PROBLEM STATEMENT:
Find the lines holding the string "className" in the data, then copy all of them.

Front-end code edit data:

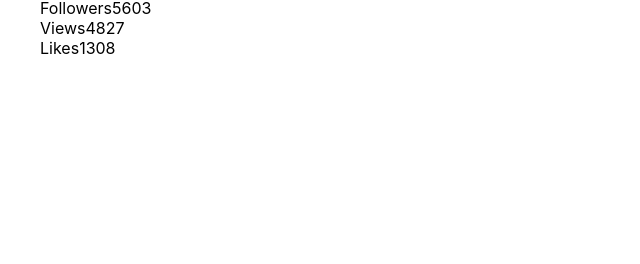
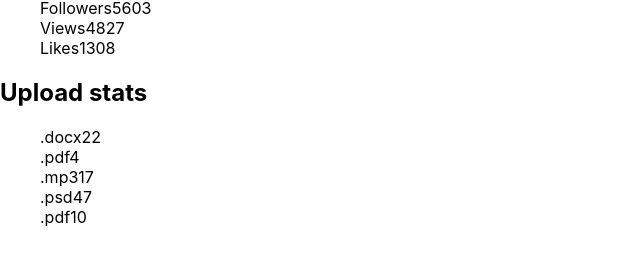
Before and after one commit to ErihKoh/goit-react-hw-01-components, a React (Create React App) app: page / in a window 1280 px wide. Shown: the part 430-694 px from the top of the page, without its empty margins (0-640 px from the left). Built offline with nearby package versions, Linux system fonts and the light colour scheme.

Commit message:
comlited task 2 without style

```diff
--- a/src/App.js
+++ b/src/App.js
@@ -1,10 +1,14 @@
 import './App.css';
-import user from './components/user.json';
-import Profile from './components/user_prifile';
-import StatsUser from './components/user_stats';
+import user from './components/task_1/user.json';
+import statisticalData from './components/task_2/statistical-data.json';
+import Profile from './components/task_1/user_prifile';
+import StatsUser from './components/task_1/user_stats';
+import Statistics from './components/task_2/Statistics';
+import StatisticList from './components/task_2/StatisticList';
 
 function App() {
   return (
+    <div>
       <Profile
         name={user.name}
         tag={user.tag}
@@ -20,6 +24,11 @@ function App() {
 
      </Profile>
 
+    <Statistics title="Upload stats" >
+        <StatisticList items={statisticalData}/>
+    </Statistics>
+   </div>
+
   );
 }
 
--- /dev/null
+++ b/src/components/task_2/StatisticList.jsx
@@ -0,0 +1,31 @@
+import PropTypes from 'prop-types';
+
+function StatisticList({items}) {
+    return (
+        <ul className="stat-list">
+
+            {items.map(item => (
+
+            <li className="item" key={item.id}>
+
+                <span className="label">{item.label}</span>
+
+                <span className="percentage">{item.percentage}</span>
+
+            </li>
+            ))
+            }
+
+        </ul>
+    )
+}
+
+StatisticList.protoType = {
+    items: PropTypes.arrayOf(
+    PropTypes.shape({
+      id: PropTypes.string.isRequired,
+    }),
+  ),
+}
+
+export default StatisticList;
--- /dev/null
+++ b/src/components/task_2/Statistics.jsx
@@ -0,0 +1,21 @@
+import PropTypes from 'prop-types';
+
+function Statistics({title, children}) {
+    return (
+        <section className="statistics">
+
+            <h2 className="title">{title}</h2>
+
+            {children}
+
+        </section>
+    )
+}
+
+
+Statistics.protoType = {
+children: PropTypes.node,
+}
+
+
+export default Statistics;
--- /dev/null
+++ b/src/components/task_2/statistical-data.json
@@ -0,0 +1,7 @@
+[
+  { "id": "id-1", "label": ".docx", "percentage": 22 },
+  { "id": "id-2", "label": ".pdf", "percentage": 4 },
+  { "id": "id-3", "label": ".mp3", "percentage": 17 },
+  { "id": "id-4", "label": ".psd", "percentage": 47 },
+  { "id": "id-5", "label": ".pdf", "percentage": 10 }
+]
```
Also changed, not shown: src/components/task_1/user.json (renamed from src/components/user.json), src/components/task_1/user_prifile.jsx (renamed from src/components/user_prifile.jsx), src/components/task_1/user_stats.jsx (renamed from src/components/user_stats.jsx), 1 other file (tests, documents, lock files or other folders). Lines whose indentation alone changed are shown as unchanged.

TASK RESULT:
+        <ul className="stat-list">
+            <li className="item" key={item.id}>
+                <span className="label">{item.label}</span>
+                <span className="percentage">{item.percentage}</span>
+        <section className="statistics">
+            <h2 className="title">{title}</h2>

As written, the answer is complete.